A fairly straightforward humorous song about clowns.
Tells the story of a trucker who has been on the road so long that he doesn't remember what he's delivering, to where, or even what his love interest's name is.
The song compares the narrator's girlfriend to a natural landscape, in this case one a bit harsher than most.
This is a cover of a patriotic song by the Charlie Daniels Band.
In this song, a man uses an alcohol container shaped like Elvis that his girlfriend gave him as a metaphor for the end of their relationship. The emptier the bottle gets, the further apart he and his girlfriend grow.
In this song, of one of the band members has a phone sex relationship with a girl back home while the band is on the road.
Tells the story of a tough Florida sheriff who is particularly hard on poachers.
The song tells of a metrosexual-type friend who steals the narrator's girlfriend, and offers the advice that one can get rid of such a girlfriend by taking her to a Vandals show, where much cooler girls can be found.
A performance by Stan Freese in which he, a classical tuba player, stops in a bar and is confronted by several tough country music fans. He is able to impress them, however, by belting out country and western songs on his tuba.

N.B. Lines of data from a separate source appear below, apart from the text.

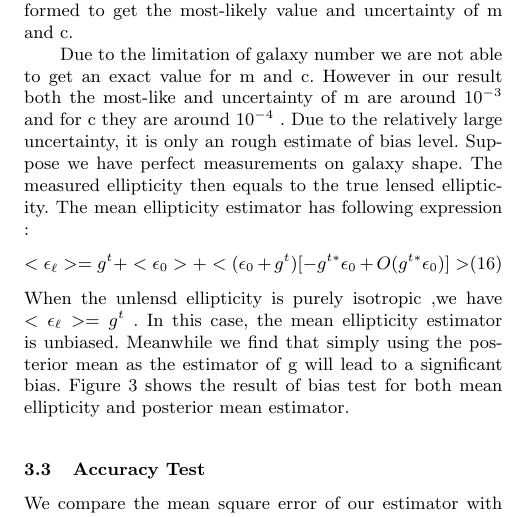
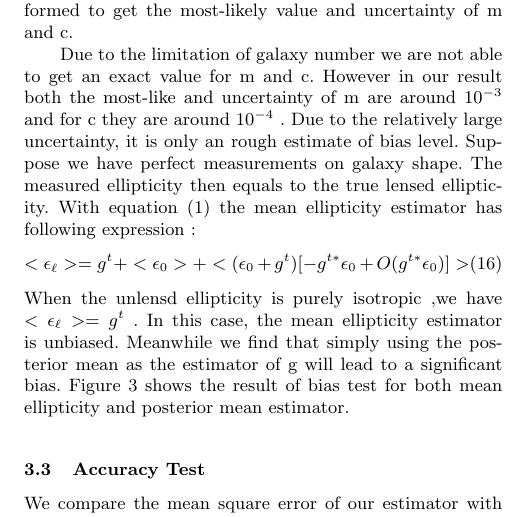
Before and after one commit to julywater/WeakLensing, a LaTeX paper (docs/ms.tex): part of one column of page 4 of 6, cut so that both start at the same text. Compiled offline with pdfLaTeX; a LaTeX package or settings file that is missing is left out.

Commit message:
Update ms.tex

```diff
--- a/docs/ms.tex
+++ b/docs/ms.tex
@@ -430,7 +430,7 @@ plot for presentation purpose. The data point and error bars are the weighted
 line is the result of weighted linear fit of the original 640,000 data points
 with sample standard deviation as error bar.}
 \end{figure}
-Suppose we have perfect measurements on galaxy shape. The measured ellipticity then equals to the true lensed ellipticity. The mean ellipticity
+Suppose we have perfect measurements on galaxy shape. The measured ellipticity then equals to the true lensed ellipticity. With equation (1) the mean ellipticity
 estimator has following expression :
 \begin{equation}
 <\epsilon_{\ell}>=g^{t}+<\epsilon_{0}>+<(\epsilon_{0}+g^{t})[-g^{t*}\epsilon_{0}+O(g^{t*}\epsilon_{0})]>
```
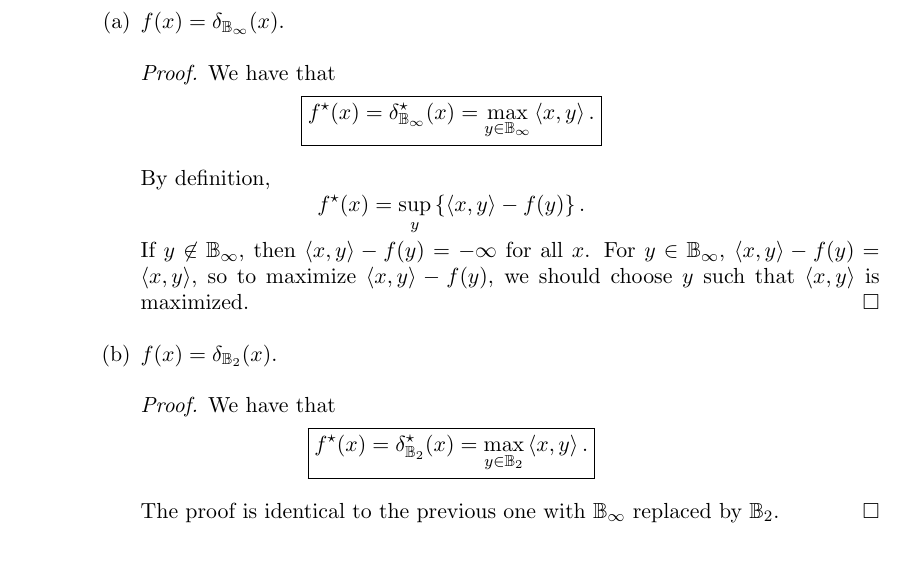
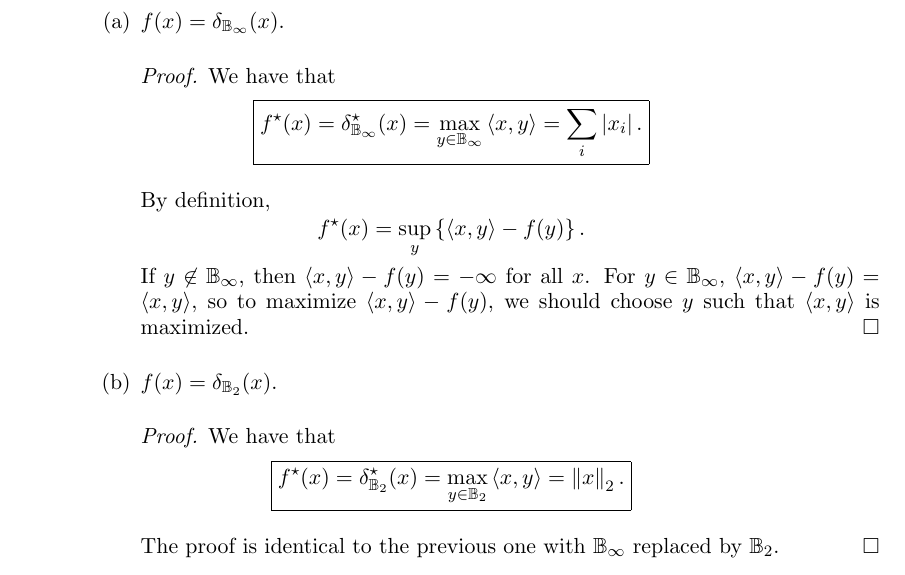
Before and after one commit to ppham27/amath515, a LaTeX problem sheet (hw3/515Hw3.tex): part of page 1 of 9, cut so that both start at the same text. Compiled offline with pdfLaTeX.

Commit message:
Progress on hw3

```diff
--- a/hw3/515Hw3.tex
+++ b/hw3/515Hw3.tex
@@ -37,7 +37,8 @@
       \boxed{
         f^\star(x) =
         \delta^\star_{\mathbb{B}_{\infty}}(x)
-        = \max_{y \in \mathbb{B}_{\infty}} \left\langle x, y \right\rangle.}
+        = \max_{y \in \mathbb{B}_{\infty}} \left\langle x, y \right\rangle
+        = \sum_i \left|x_i\right|.}
     \end{equation*}
 
     By definition,
@@ -58,7 +59,8 @@
       \boxed{
         f^\star(x) =
         \delta^\star_{\mathbb{B}_{2}}(x)
-        = \max_{y \in \mathbb{B}_{2}} \left\langle x, y \right\rangle.}
+        = \max_{y \in \mathbb{B}_{2}} \left\langle x, y \right\rangle
+        = \left\|x\right\|_2.}
     \end{equation*}
 
     The proof is identical to the previous one with $\mathbb{B}_{\infty}$
```
Also changed, not shown: hw3/515Hw3.pdf, 2 other files.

A cover of a song from the 1992 Tim Robbins film Bob Roberts, in which a corrupt right-wing folk singer runs a crooked campaign for senate. The song details typical complaints of the "have nots" in America, making them seem like whiny, uneducated freeloaders living on welfare and demanding handouts from the government.